▸ YOUR ASSIGNMENT: Exactly as they appear, set down all the lines of the material.

▸ INFORMATION SUPPLIED:
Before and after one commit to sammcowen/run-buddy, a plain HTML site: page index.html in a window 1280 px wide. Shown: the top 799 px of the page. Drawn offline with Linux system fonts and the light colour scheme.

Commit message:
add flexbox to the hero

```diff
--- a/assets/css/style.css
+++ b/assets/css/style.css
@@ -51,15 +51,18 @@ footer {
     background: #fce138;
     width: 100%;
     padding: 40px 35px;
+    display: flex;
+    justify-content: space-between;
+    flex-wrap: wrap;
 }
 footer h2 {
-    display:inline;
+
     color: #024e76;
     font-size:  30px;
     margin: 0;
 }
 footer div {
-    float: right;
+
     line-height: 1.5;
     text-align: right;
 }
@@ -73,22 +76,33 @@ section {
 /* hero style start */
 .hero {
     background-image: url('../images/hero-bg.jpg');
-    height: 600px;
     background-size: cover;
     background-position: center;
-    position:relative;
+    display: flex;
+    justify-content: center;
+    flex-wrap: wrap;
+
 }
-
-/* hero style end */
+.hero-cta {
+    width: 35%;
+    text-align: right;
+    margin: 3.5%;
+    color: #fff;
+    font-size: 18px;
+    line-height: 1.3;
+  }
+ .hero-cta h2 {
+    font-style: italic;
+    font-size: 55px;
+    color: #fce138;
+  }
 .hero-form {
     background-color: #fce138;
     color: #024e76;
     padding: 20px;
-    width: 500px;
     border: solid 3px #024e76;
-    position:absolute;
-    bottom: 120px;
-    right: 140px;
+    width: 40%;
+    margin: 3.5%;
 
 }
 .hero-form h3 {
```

▸ RESPONSE AREA:
Before and after one commit to sammcowen/run-buddy, a plain HTML site: page index.html in a window 1280 px wide. Shown: the top 799 px of the page. Drawn offline with Linux system fonts and the light colour scheme.

Commit message:
add flexbox to the hero

```diff
--- a/assets/css/style.css
+++ b/assets/css/style.css
@@ -51,15 +51,18 @@ footer {
     background: #fce138;
     width: 100%;
     padding: 40px 35px;
+    display: flex;
+    justify-content: space-between;
+    flex-wrap: wrap;
 }
 footer h2 {
-    display:inline;
+
     color: #024e76;
     font-size:  30px;
     margin: 0;
 }
 footer div {
-    float: right;
+
     line-height: 1.5;
     text-align: right;
 }
@@ -73,22 +76,33 @@ section {
 /* hero style start */
 .hero {
     background-image: url('../images/hero-bg.jpg');
-    height: 600px;
     background-size: cover;
     background-position: center;
-    position:relative;
+    display: flex;
+    justify-content: center;
+    flex-wrap: wrap;
+
 }
-
-/* hero style end */
+.hero-cta {
+    width: 35%;
+    text-align: right;
+    margin: 3.5%;
+    color: #fff;
+    font-size: 18px;
+    line-height: 1.3;
+  }
+ .hero-cta h2 {
+    font-style: italic;
+    font-size: 55px;
+    color: #fce138;
+  }
 .hero-form {
     background-color: #fce138;
     color: #024e76;
     padding: 20px;
-    width: 500px;
     border: solid 3px #024e76;
-    position:absolute;
-    bottom: 120px;
-    right: 140px;
+    width: 40%;
+    margin: 3.5%;
 
 }
 .hero-form h3 {
```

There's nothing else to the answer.